▸ Directions: Looking at the material below, count the lines that contain "later" and answer with the count only.

▸ Data for the task:

* * * * * * * * *

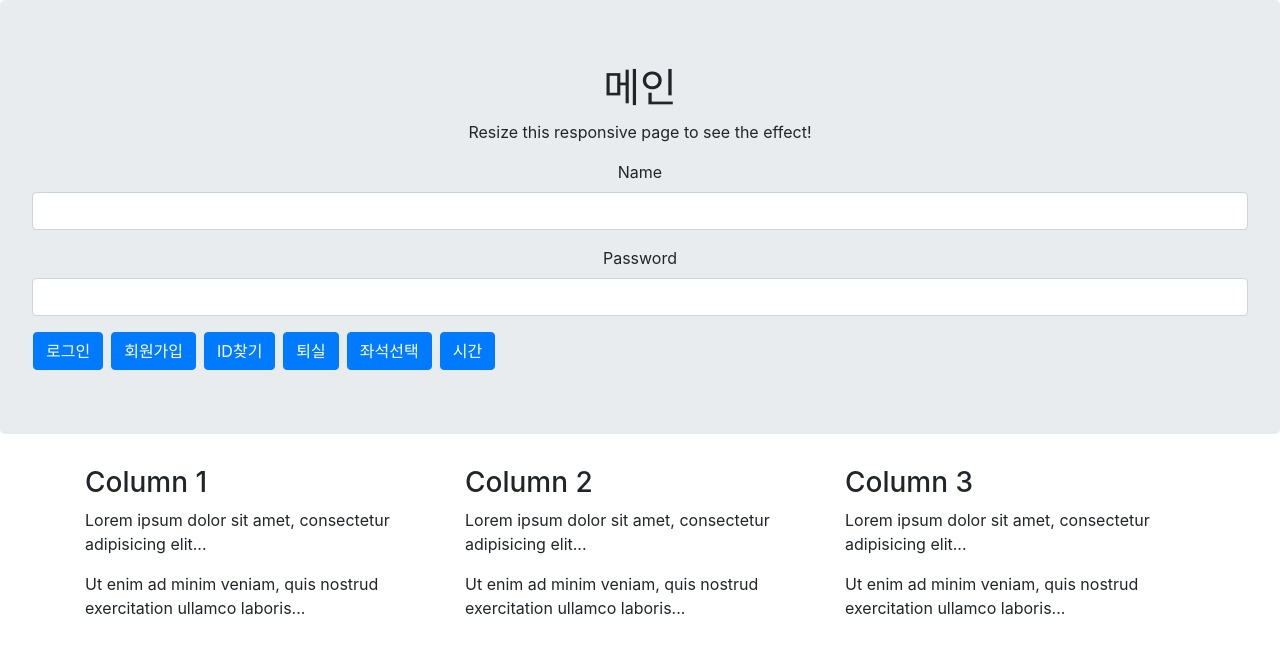
Repository: onlykjy03/JSP
Page: http://localhost/spro_mysql/
The author's editor kept a copy of each file at every save. The page is drawn from the files as they stood at one save, then again after the next save.
The browser window is 1280 px wide. The pictures show the whole page.
The page is served by Tomcat 9.

Above is the page before, as saved 2021-04-27 02:55:13.

After the next save:
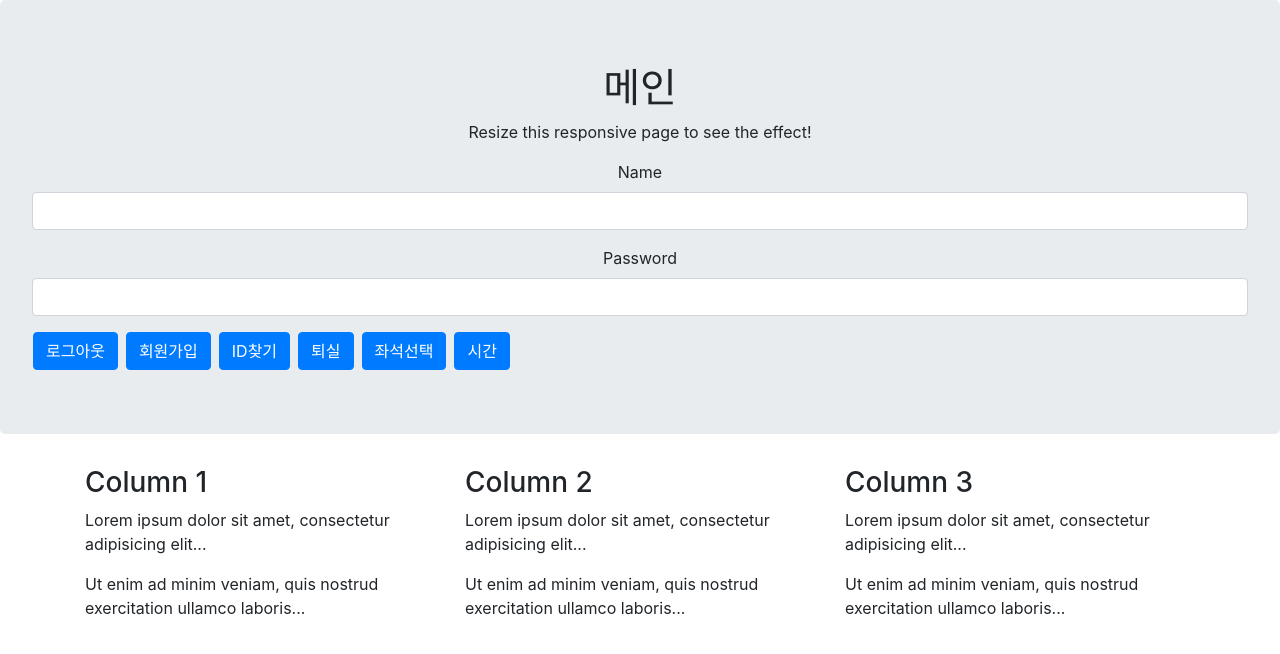
Saved 3 min 6 s later.
--- a/eclipse-workspace/spro_mysql/WebContent/index.jsp
+++ b/eclipse-workspace/spro_mysql/WebContent/index.jsp
@@ -73,8 +73,14 @@
 		</div>
 		<% } %>
 		<div class="row">
+		<%if(name!=null){ %>
 			<input type="button" value="로그인" id="login"
-				class="btn btn-primary ml-3 mr-2"> <input type="button"
+				class="btn btn-primary ml-3 mr-2">
+				<%}else{ %>
+				<input type="button" value="로그아웃" id="login"
+				class="btn btn-primary ml-3 mr-2">
+				<%} %>
+				 <input type="button"
 				value="회원가입" id="signin" class="btn btn-primary mr-2"> <input
 				type="button" value="ID찾기" id="searchid"
 				class="btn btn-primary mr-2"> <input type="button"

After the save that followed:
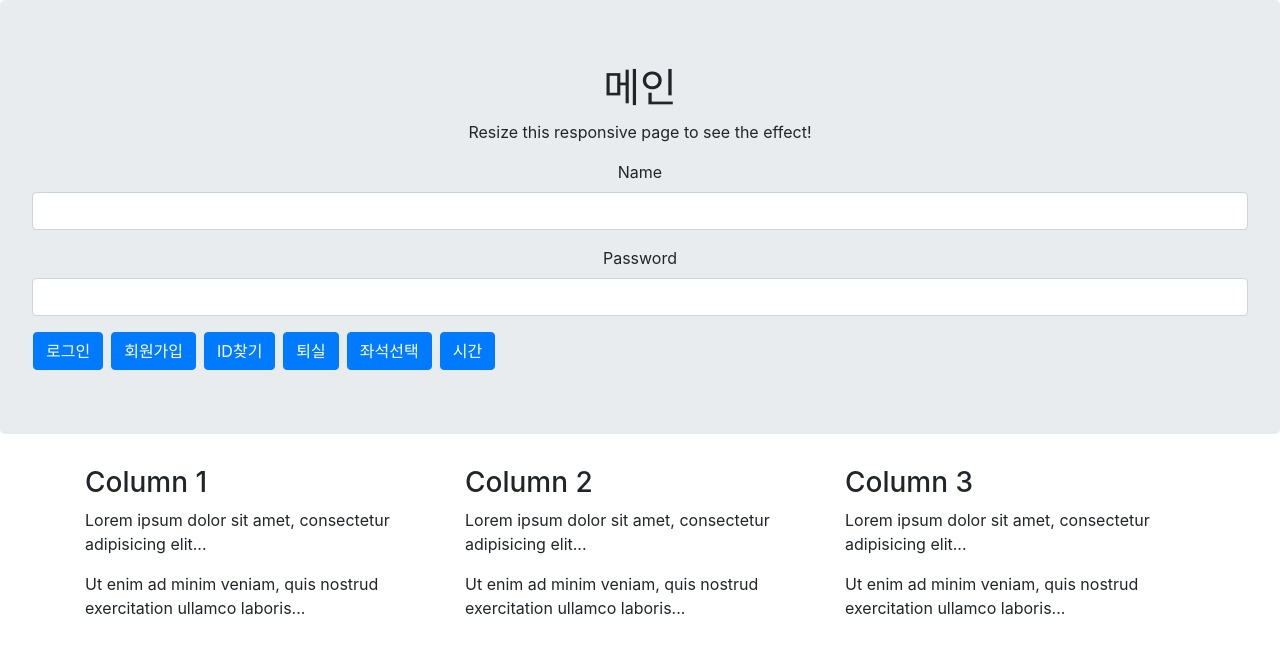
Saved 10 s later.
--- a/eclipse-workspace/spro_mysql/WebContent/index.jsp
+++ b/eclipse-workspace/spro_mysql/WebContent/index.jsp
@@ -74,10 +74,10 @@
 		<% } %>
 		<div class="row">
 		<%if(name!=null){ %>
-			<input type="button" value="로그인" id="login"
+			<input type="button" value="로그아웃" id="login"
 				class="btn btn-primary ml-3 mr-2">
 				<%}else{ %>
-				<input type="button" value="로그아웃" id="login"
+				<input type="button" value="로그인" id="login"
 				class="btn btn-primary ml-3 mr-2">
 				<%} %>
 				 <input type="button"
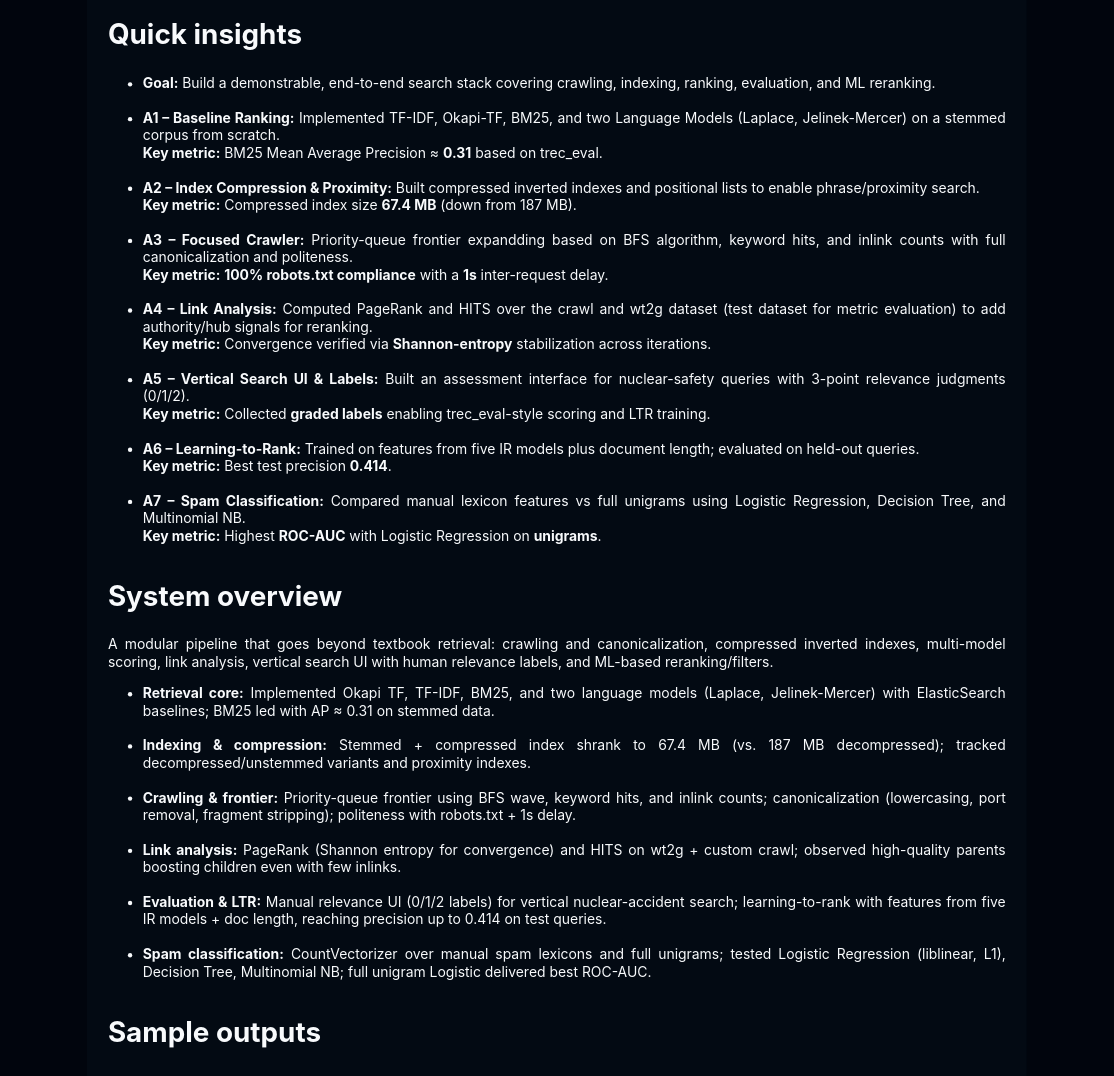
Repository: Abdulaziz-04/Abdulaziz-04.github.io
Page: deepdives/backend_systems/search_engine/search_engine.html
An editor plug-in stored every save of this project. The page is shown before and after the next save, followed by the edit.
The browser window is 1280 px wide. The pictures show the part of the page from y = 873 to 2110 px (the page is 4682 px tall), at 87% of full size.
A picture or video elsewhere on the page could not be fetched, so the positions and the page height are approximate.

Above is the page before, as saved 2025-11-21 17:55:48.

After the next save:
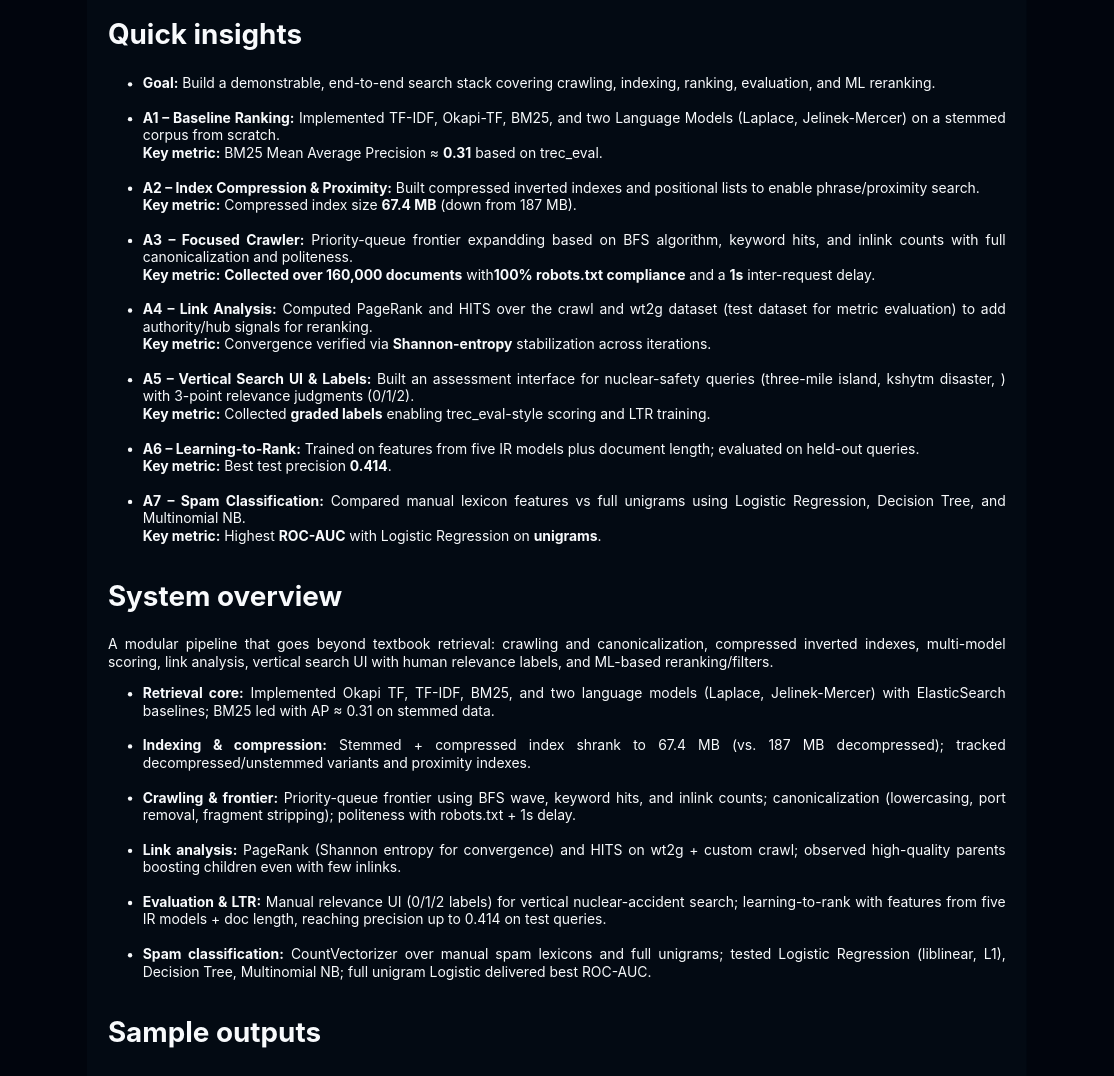
Saved 86 s later.
--- a/deepdives/backend_systems/search_engine/search_engine.html
+++ b/deepdives/backend_systems/search_engine/search_engine.html
@@ -97,8 +97,10 @@
             <strong>A3 – Focused Crawler:</strong> Priority-queue frontier
             expandding based on BFS algorithm, keyword hits, and inlink counts
             with full canonicalization and politeness. <br />
-            <b>Key metric:</b> <b>100% robots.txt compliance</b> with a
-            <b>1s</b> inter-request delay.
+            <b>Key metric:</b> <b>Collected over 160,000 documents</b> with<b
+              >100% robots.txt compliance</b
+            >
+            and a <b>1s</b> inter-request delay.
           </li>
           <br />
           <li>
@@ -112,8 +114,8 @@
           <br />
           <li>
             <strong>A5 – Vertical Search UI &amp; Labels:</strong> Built an
-            assessment interface for nuclear-safety queries with 3-point
-            relevance judgments (0/1/2). <br />
+            assessment interface for nuclear-safety queries (three-mile island,
+            kshytm disaster, ) with 3-point relevance judgments (0/1/2). <br />
             <b>Key metric:</b> Collected <b>graded labels</b> enabling
             trec_eval-style scoring and LTR training.
           </li>
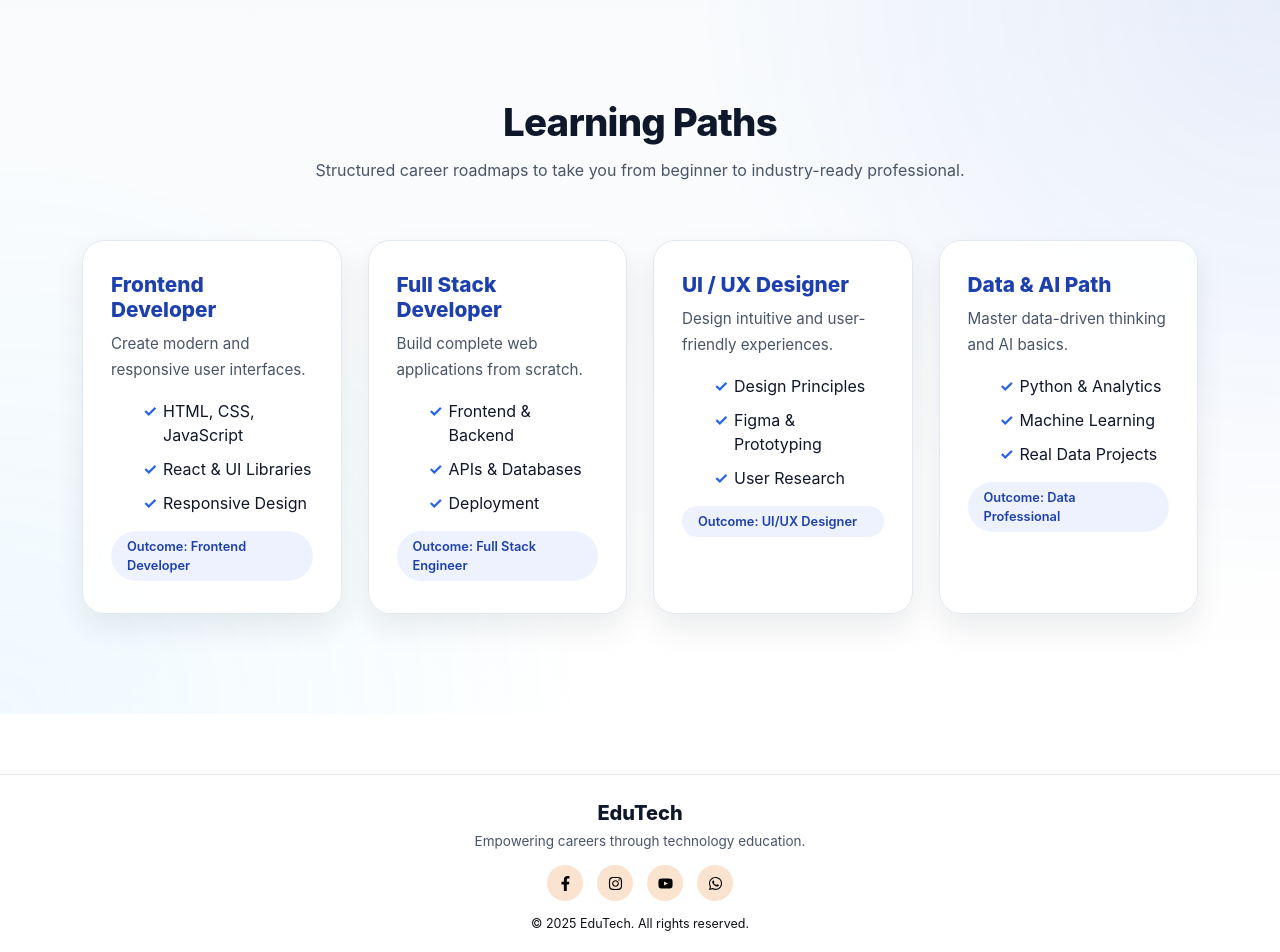
Repository: Aswin74k/project-2
Page: /
An editor plug-in stored every save of this project. The page is shown before and after a run of saves, followed by the edit.
The browser window is 1280 px wide. The pictures show the part of the page from y = 2045 to 2997 px (the page is 2997 px tall).
The project was rebuilt for these pictures with package versions that can differ from the ones it lists, and the page was loaded fresh each time. Also part of the build but not shown: vite.config.js, src/project/course.css, src/project/Course.jsx, src/project/About.css, src/project/About.jsx, src/project/Enroll.css, src/project/Enroll.jsx, src/project/contact.css and 2 more.

Above is the page before, as saved 2025-12-25 19:46:38.

After the next 2 saves:
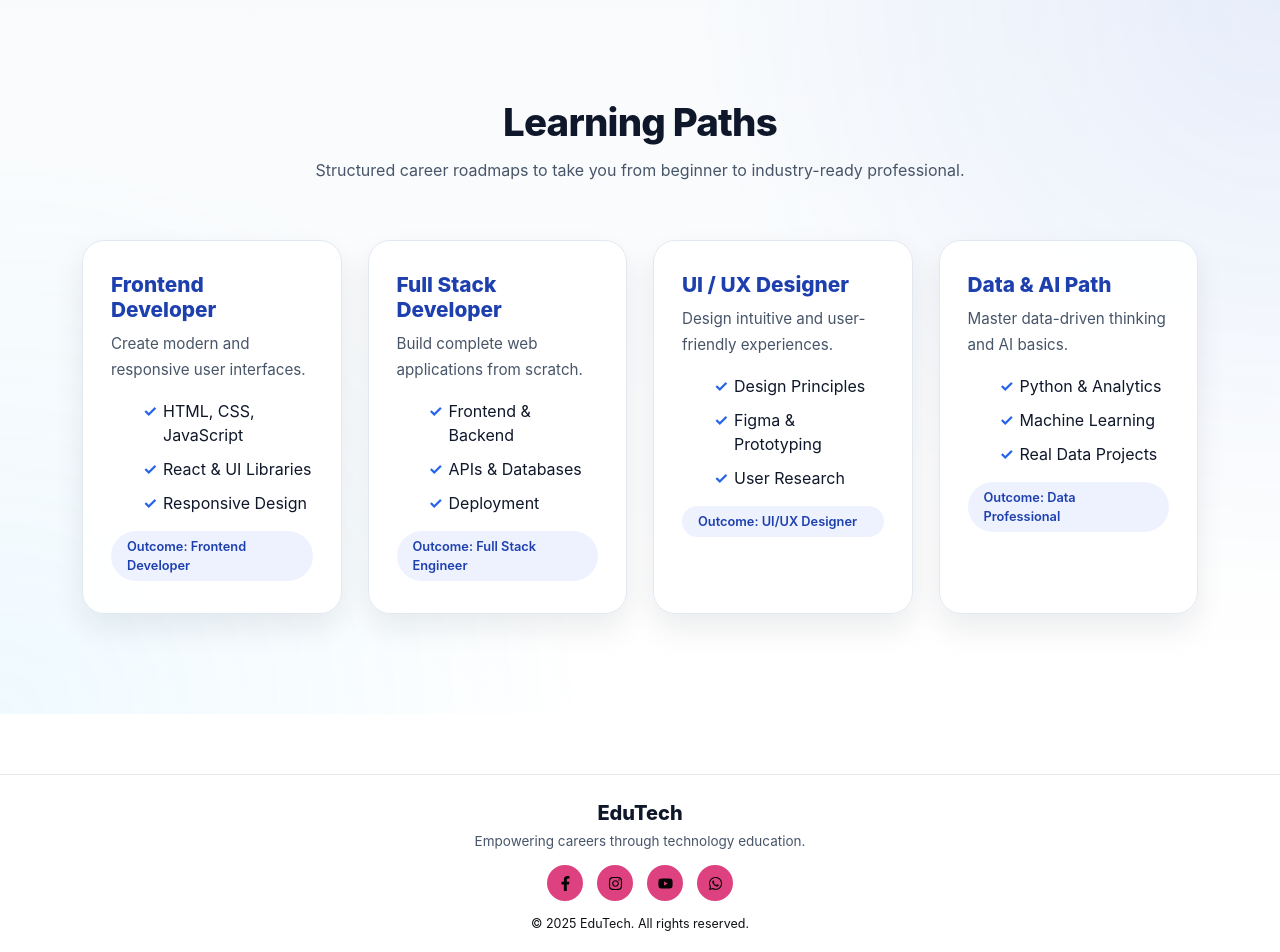
The 2 saves are shown as one change because they came seconds apart.
The last was saved 11 s later.
--- a/src/project/Home.css
+++ b/src/project/Home.css
@@ -314,7 +314,7 @@
 
 /* KEEP ICON COLORS SAME */
 .footer-social a {
-  background-color: rgb(250, 228, 207);
+  background-color: rgb(221, 65, 127);
   width: 36px;
   height: 36px;
   border-radius: 50%;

* * * * * * * * *

▸ Exercise answer: 4